Traditional healing urged in aboriginal cancer care
Growing concern about cancer rates in aboriginal communities is prompting efforts in Ontario to provide culturally specific care, which some say needs to include a mix of traditional healing and mainstream medicine.
The agency that oversees cancer care in Ontario has embarked on a three-year plan to reduce the cancer risk for people of aboriginal descent.
It includes community programs to screen more people who are at risk.
Mark Hartman is the head of the Northeast Cancer Centre in Sudbury. Eight per cent of the population that the centre serves is aboriginal.
"We are seeing cancer rates rising more quickly than in the general population. In part, that may be due to smoking rates, diet and other social issues," Hartman said.
But individuals including Cindy Peltier, who lives on the Wikwemikong reserve, on Manitoulin Island, want to see mainstream medicine incorporate traditional healing in patient care.
The Laurentian University graduate student, who watched her father battle kidney cancer, said the solace he took in healing ceremonies and practices inspired her to study how such traditions can complement mainstream medicine.
"My dad actually was fortunate enough to be able to use both Western and indigenous healing methods," she said.

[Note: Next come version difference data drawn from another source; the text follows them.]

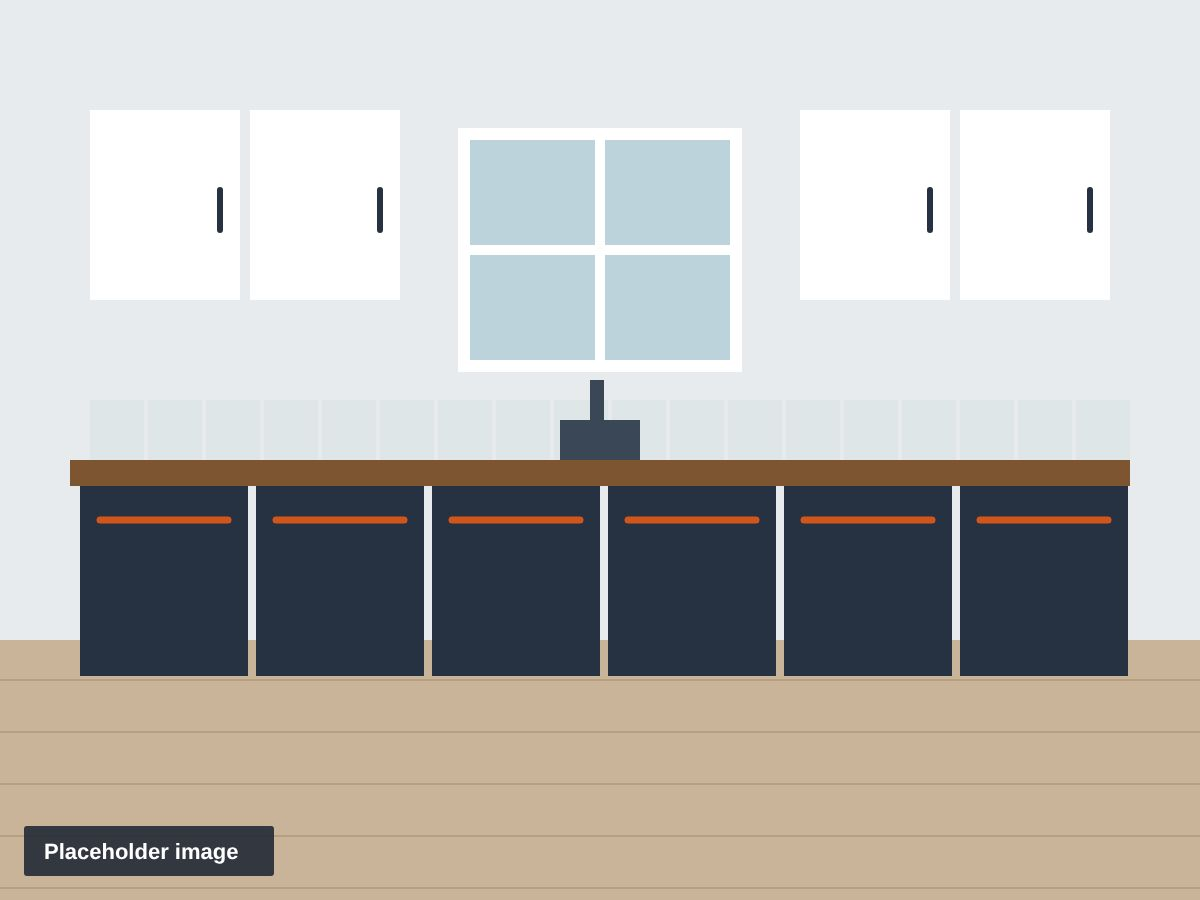
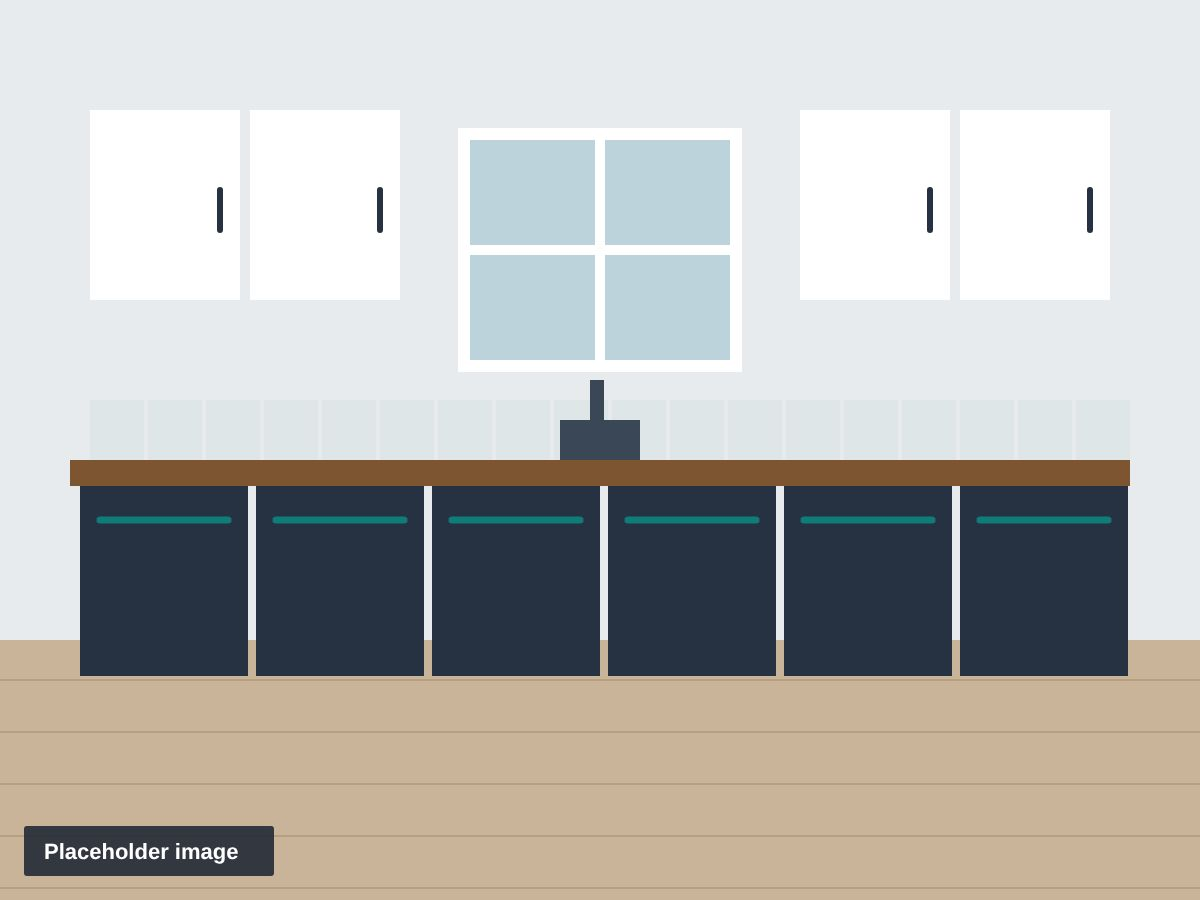
Change the accent colour from orange to teal
Buttons, the jobs strip, card edges, underlines and the logo mark now
use teal alongside the navy, with a light teal for highlights on dark
backgrounds. Placeholder images are redrawn to match.

Claude-Session: https://claude.ai/code/session_017Um8dBkX5FNQPcYcxfdK4v

diff --git a/css/style.css b/css/style.css
@@ -4,9 +4,9 @@
   --bg: #faf8f5;
   --card: #ffffff;
   --line: #e6e1d9;
-  --accent: #c2611f;
-  --accent-dark: #9e4d16;
-  --accent-soft: #fbeee4;
+  --accent: #0f7c7a;
+  --accent-dark: #0b5f5d;
+  --accent-soft: #e1f2f1;
   --dark: #23272d;
   --ok: #2f7d4a;
   --error: #b42318;
@@ -73,7 +73,7 @@ header {
 .hero h1 { font-size: clamp(2rem, 5vw, 3.2rem); line-height: 1.15; margin: 0 0 16px; max-width: 16ch; text-wrap: balance; }
 .hero p { font-size: 1.15rem; color: #d5d8dc; max-width: 52ch; margin: 0 0 32px; }
 .hero .actions { display: flex; gap: 12px; flex-wrap: wrap; }
-.hero .eyebrow { color: #f4a06e; font-size: .8rem; margin: 0 0 8px; }
+.hero .eyebrow { color: #7fd3cd; font-size: .8rem; margin: 0 0 8px; }
 .hero.small { padding: 64px 0 56px; }
 .hero.small h1 { max-width: 24ch; }
 .hero.small p { margin-bottom: 0; }
@@ -237,7 +237,7 @@ h2 { font-size: clamp(1.6rem, 3.5vw, 2.2rem); margin: 0 0 16px; line-height: 1.2
 .find-us { background: var(--dark); color: #fff; border-radius: 14px; padding: 32px 28px; }
 .find-us h2 { color: #fff; font-size: 1.3rem; display: flex; align-items: center; gap: 10px; margin: 0 0 14px; }
 .find-us h2 svg { color: var(--accent); width: 24px; height: 24px; }
-.find-us h3 { font-size: .8rem; text-transform: uppercase; letter-spacing: .1em; color: #f4a06e; margin: 24px 0 4px; }
+.find-us h3 { font-size: .8rem; text-transform: uppercase; letter-spacing: .1em; color: #7fd3cd; margin: 24px 0 4px; }
 .find-us address, .find-us p { font-style: normal; color: #c9cdd2; margin: 0; line-height: 1.7; }
 .find-us address strong { color: #fff; }
 form.quote { display: grid; gap: 18px 20px; grid-template-columns: 1fr 1fr; }
@@ -376,9 +376,9 @@ header { transition: box-shadow .2s; }
   --bg: #f5f6f7;
   --card: #ffffff;
   --line: #e1e5ea;
-  --accent: #d1561b;
-  --accent-dark: #a9440f;
-  --accent-soft: #fdebe0;
+  --accent: #0f7c7a;
+  --accent-dark: #0b5f5d;
+  --accent-soft: #e1f2f1;
   --dark: #1c2633;
   --dark-2: #263241;
   --display: "Zilla Slab", Rockwell, "Roboto Slab", Georgia, serif;
@@ -420,7 +420,7 @@ header { background: var(--dark); border-bottom: 4px solid var(--accent); backdr
 .hero { position: relative; overflow: hidden; isolation: isolate; background: var(--dark); }
 .hero h1 { letter-spacing: 0; }
 .hero.small { padding: 56px 0 60px; }
-.crumbs { display: flex; gap: 10px; align-items: center; color: #f4a06e; font-size: .9rem; font-weight: 700; letter-spacing: .1em; text-transform: uppercase; margin: 0 0 12px !important; }
+.crumbs { display: flex; gap: 10px; align-items: center; color: #7fd3cd; font-size: .9rem; font-weight: 700; letter-spacing: .1em; text-transform: uppercase; margin: 0 0 12px !important; }
 .crumbs a { color: #c3cbd5; text-decoration: none; }
 .crumbs a:hover { color: #fff; text-decoration: underline; }
 .crumbs span { color: #8793a1; }
@@ -429,9 +429,9 @@ header { background: var(--dark); border-bottom: 4px solid var(--accent); backdr
 .hero-bg { position: absolute; inset: 0; z-index: -1; }
 .hero-bg img { width: 100%; height: 100%; object-fit: cover; opacity: .3; }
 .hero-inner { display: grid; grid-template-columns: minmax(0, 1.6fr) minmax(0, 1fr); gap: 48px; align-items: center; padding-block: 88px 80px; }
-.hero-tag { margin: 0 0 14px !important; font-size: .9rem !important; font-weight: 700; letter-spacing: .14em; text-transform: uppercase; color: #f4a06e !important; }
+.hero-tag { margin: 0 0 14px !important; font-size: .9rem !important; font-weight: 700; letter-spacing: .14em; text-transform: uppercase; color: #7fd3cd !important; }
 .home-hero h1 { font-size: clamp(2.4rem, 5.6vw, 4rem); line-height: 1.08; max-width: 14ch; margin-bottom: 20px; }
-.home-hero h1 em { font-style: normal; color: #f4a06e; }
+.home-hero h1 em { font-style: normal; color: #7fd3cd; }
 .hero-trust { list-style: none; margin: 0; padding: 0; display: grid; gap: 0; border-left: 4px solid var(--accent); }
 .hero-trust li { padding: 14px 0 14px 22px; display: grid; gap: 2px; }
 .hero-trust li + li { border-top: 1px solid rgba(255,255,255,.12); }
@@ -468,7 +468,7 @@ footer .btn:hover { text-decoration: none; }
 @media (max-width: 760px) {
   .menu { background: var(--dark-2); border-bottom: 4px solid var(--accent); top: 76px; }
   .menu a { border-bottom-color: rgba(255,255,255,.1); }
-  .menu a[aria-current="page"] { color: #f4a06e; border-bottom-color: rgba(255,255,255,.1); }
+  .menu a[aria-current="page"] { color: #7fd3cd; border-bottom-color: rgba(255,255,255,.1); }
 }
 @media (max-width: 480px) {
   .logo .word { font-size: 1.1rem; }

diff --git a/contact.html b/contact.html
@@ -8,7 +8,7 @@
   <link rel="preconnect" href="https://fonts.googleapis.com">
   <link rel="preconnect" href="https://fonts.gstatic.com" crossorigin>
   <link rel="stylesheet" href="https://fonts.googleapis.com/css2?family=Zilla+Slab:wght@500;600;700&family=Source+Sans+3:wght@400;600;700&display=swap">
-  <link rel="stylesheet" href="css/style.css?v=c9911294">
+  <link rel="stylesheet" href="css/style.css?v=0b3144d4">
 </head>
 <body id="top">
 

diff --git a/gallery.html b/gallery.html
@@ -8,7 +8,7 @@
   <link rel="preconnect" href="https://fonts.googleapis.com">
   <link rel="preconnect" href="https://fonts.gstatic.com" crossorigin>
   <link rel="stylesheet" href="https://fonts.googleapis.com/css2?family=Zilla+Slab:wght@500;600;700&family=Source+Sans+3:wght@400;600;700&display=swap">
-  <link rel="stylesheet" href="css/style.css?v=c9911294">
+  <link rel="stylesheet" href="css/style.css?v=0b3144d4">
 </head>
 <body id="top">
 

diff --git a/index.html b/index.html
@@ -8,7 +8,7 @@
   <link rel="preconnect" href="https://fonts.googleapis.com">
   <link rel="preconnect" href="https://fonts.gstatic.com" crossorigin>
   <link rel="stylesheet" href="https://fonts.googleapis.com/css2?family=Zilla+Slab:wght@500;600;700&family=Source+Sans+3:wght@400;600;700&display=swap">
-  <link rel="stylesheet" href="css/style.css?v=c9911294">
+  <link rel="stylesheet" href="css/style.css?v=0b3144d4">
 </head>
 <body id="top">
 

diff --git a/reviews.html b/reviews.html
@@ -8,7 +8,7 @@
   <link rel="preconnect" href="https://fonts.googleapis.com">
   <link rel="preconnect" href="https://fonts.gstatic.com" crossorigin>
   <link rel="stylesheet" href="https://fonts.googleapis.com/css2?family=Zilla+Slab:wght@500;600;700&family=Source+Sans+3:wght@400;600;700&display=swap">
-  <link rel="stylesheet" href="css/style.css?v=c9911294">
+  <link rel="stylesheet" href="css/style.css?v=0b3144d4">
 </head>
 <body id="top">
 

diff --git a/services.html b/services.html
@@ -8,7 +8,7 @@
   <link rel="preconnect" href="https://fonts.googleapis.com">
   <link rel="preconnect" href="https://fonts.gstatic.com" crossorigin>
   <link rel="stylesheet" href="https://fonts.googleapis.com/css2?family=Zilla+Slab:wght@500;600;700&family=Source+Sans+3:wght@400;600;700&display=swap">
-  <link rel="stylesheet" href="css/style.css?v=c9911294">
+  <link rel="stylesheet" href="css/style.css?v=0b3144d4">
 </head>
 <body id="top">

"Those methods were particularly helpful in bringing our family closer together. He was a changed man preparing for his journey to the spiritual world."